Pata said while he doesn't talk to Shannon much, he stays in contact frequently with defensive line coach Clint Hurtt. "Bryan died on his birthday," Pata said. "No matter what, he says, Bryan will always be on his mind. We text each other every now and then. When I saw him at the coaches convention we caught up and he gave me a big hug. I was happy when I got to see him and a lot of the players this summer."

Pata held his second annual football camp in honor of his late brother at North Miami Stadium last June. He said 25 players each from Miami and FIU attended and served as coaches. He said about 300 local football players, ages 6 to 15, attended and learned life lessons.
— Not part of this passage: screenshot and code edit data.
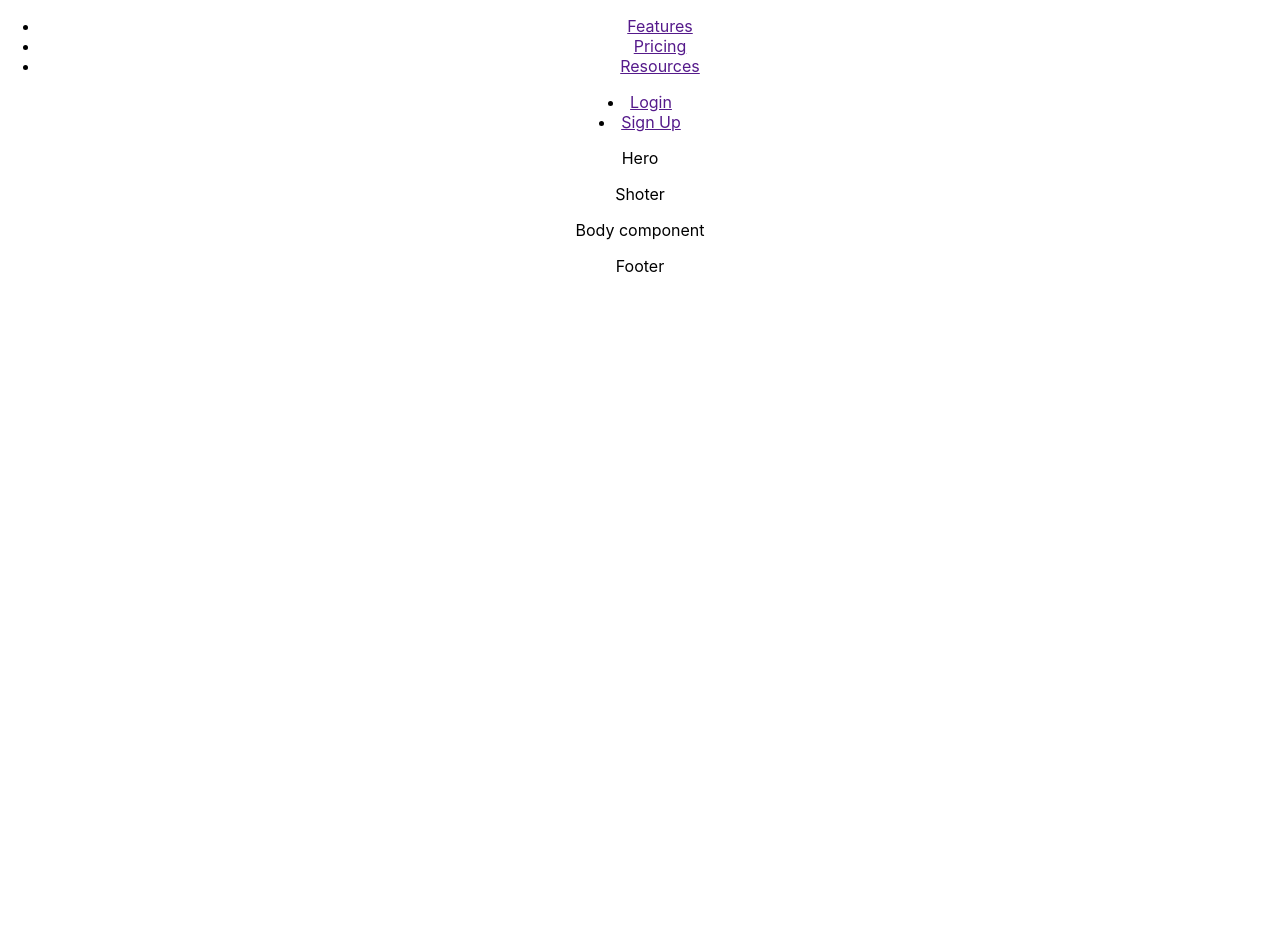
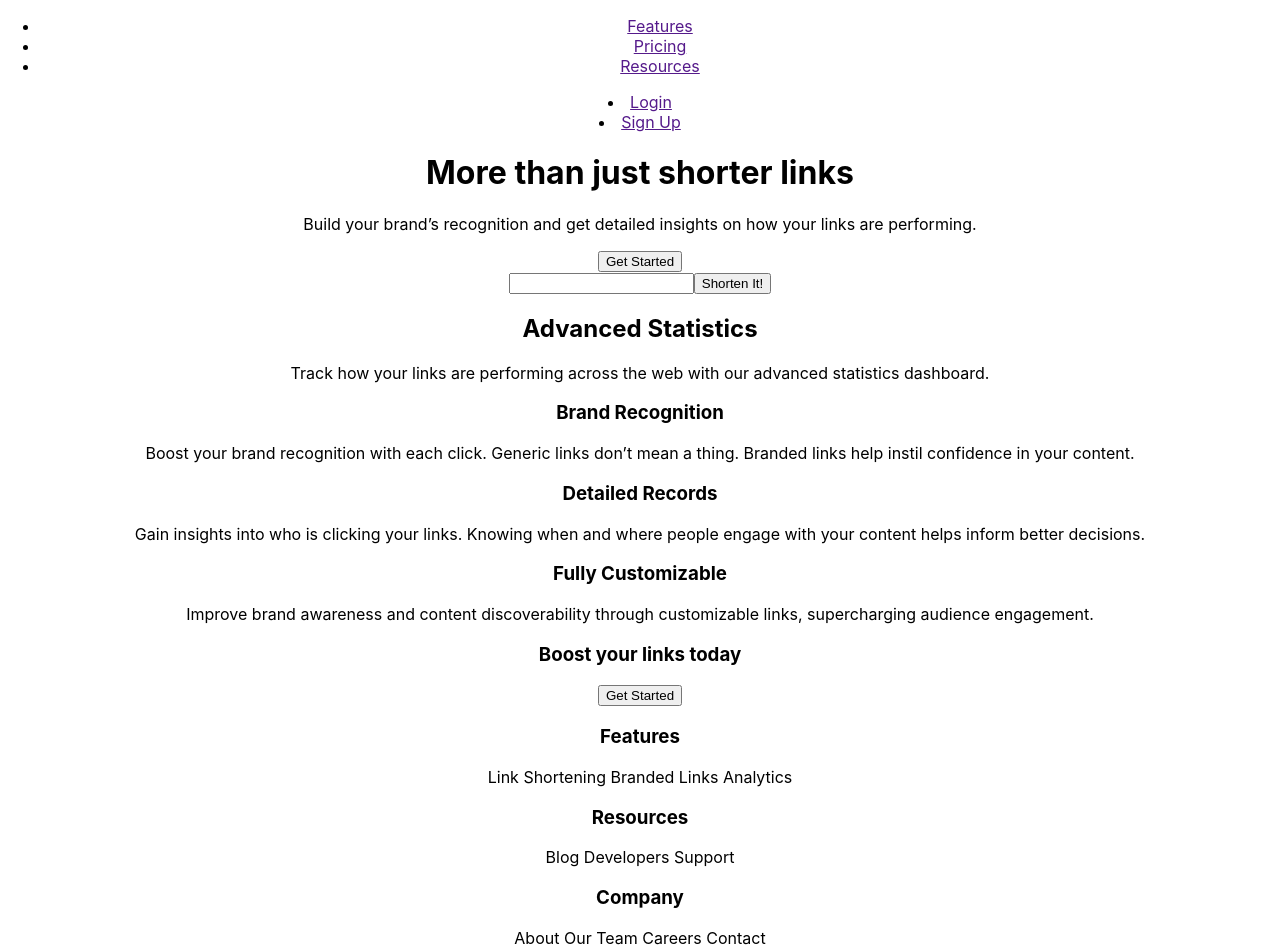
Before and after one commit to rodhent/shorter-ul, a React (Create React App) app: page / in a window 1280 px wide. Before the commit the page ends 800 px from the top, so only its background shows below. Built offline with nearby package versions, Linux system fonts and the light colour scheme.

Commit message:
components update

```diff
--- a/src/App.js
+++ b/src/App.js
@@ -4,8 +4,10 @@
 import Shoter from './components/pages/Shoter.jsx'
 import Body from './components/pages/Body.jsx'
 import Footer from './components/pages/Footer.jsx'
+import BodyBottom from './components/pages/BodyBotton.jsx'
 
 import './App.css'
+
 
 function App() {
   return (
@@ -14,6 +16,7 @@
       <Hero />
       <Shoter />
       <Body />
+      <BodyBottom />
       <Footer />
     </div>
   )
--- a/src/components/pages/Body.jsx
+++ b/src/components/pages/Body.jsx
@@ -2,10 +2,15 @@
 
 const Body = () => {
     return (
-        <div>
-            <p>Body component</p>
-        </div>
-    )
+      <div>
+        <h2>Advanced Statistics</h2>
+
+        <p>
+          Track how your links are performing across the web with our advanced
+          statistics dashboard.
+        </p>
+      </div>
+    );
 }
 
 export default Body
--- a/src/components/pages/BodyBotton.jsx
+++ b/src/components/pages/BodyBotton.jsx
@@ -0,0 +1,40 @@
+import React from "react";
+
+const BodyBottom = () => {
+  return (
+    <>
+      <div>
+        <h3>Brand Recognition</h3>
+
+        <p>
+          Boost your brand recognition with each click. Generic links don’t mean
+          a thing. Branded links help instil confidence in your content.
+        </p>
+      </div>
+
+      <div>
+        <h3>Detailed Records</h3>
+
+        <p>
+          Gain insights into who is clicking your links. Knowing when and where
+          people engage with your content helps inform better decisions.
+        </p>
+      </div>
+
+      <div>
+        <h3>Fully Customizable</h3>
+
+        <p>
+          Improve brand awareness and content discoverability through
+          customizable links, supercharging audience engagement.
+        </p>
+      </div>
+      <div>
+        <h3> Boost your links today</h3>
+
+        <button>Get Started</button>
+      </div>
+    </>
+  );
+};
+export default BodyBottom;
--- a/src/components/pages/Footer.jsx
+++ b/src/components/pages/Footer.jsx
@@ -2,10 +2,23 @@
 
 const Footer = () => {
     return (
+      <footer className="footer">
         <div>
-            <p>Footer</p>
+          <h3>Features</h3>
+          Link Shortening Branded Links Analytics
         </div>
-    )
+
+        <div>
+          <h3>Resources</h3>
+          Blog Developers Support
+        </div>
+
+        <div>
+          <h3>Company</h3>
+          About Our Team Careers Contact
+        </div>
+      </footer>
+    );
 }
 
 export default Footer
--- a/src/components/pages/Hero.jsx
+++ b/src/components/pages/Hero.jsx
@@ -2,10 +2,19 @@
 
 const Hero = () => {
     return (
+      <div>
         <div>
-            <p>Hero</p>
+          <h1>More than just shorter links</h1>
+
+          <p>
+            Build your brand’s recognition and get detailed insights on how your
+            links are performing.
+          </p>
+
+          <button>Get Started</button>
         </div>
-    )
+      </div>
+    );
 }
 
 export default Hero
--- a/src/components/pages/Shoter.jsx
+++ b/src/components/pages/Shoter.jsx
@@ -2,10 +2,11 @@
 
 const Shoter = () => {
     return (
-        <div>
-            <p>Shoter</p>
-        </div>
-    )
+      <div>
+        <input type="text" />
+        <button> Shorten It!</button>
+      </div>
+    );
 }
 
 export default Shoter
```
Also changed, not shown: assets/index.html (+82 -56 lines).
Next year, Pata says, he'll move the camp to the first week of July to have more former Canes in the NFL -- like Brandon Meriweather, Jon Beason and Kareem Brown -- who were his brother's teammates, attend the event.

"To see how much he's being involved in helping kids' lives, I know he's watching from up there and smiling," Pata said. "At our camp, we try to teach life lessons to make sure the same tragedies don't happen again. We give out character awards. We tell kids there is no cursing. It's what's needed in North Miami. I know Brian is proud. That's what we strive for as a family."

Pata said he still has the artwork donated by Hurricanes fans of his brother and cherishes them. It's among the many mementos he holds of his brother he looks at each day to remind him of what he lost.

"I have game film of him I'll watch each night just to see him moving," Pata said. "Somebody gave me this two to three second clip from fan day of him signing autographs. I'll probably rewind it 50 times. I still talk to him everyday.

"I'm grateful for my brother. I miss him to death. And I tell him every day I can't wait to see him again."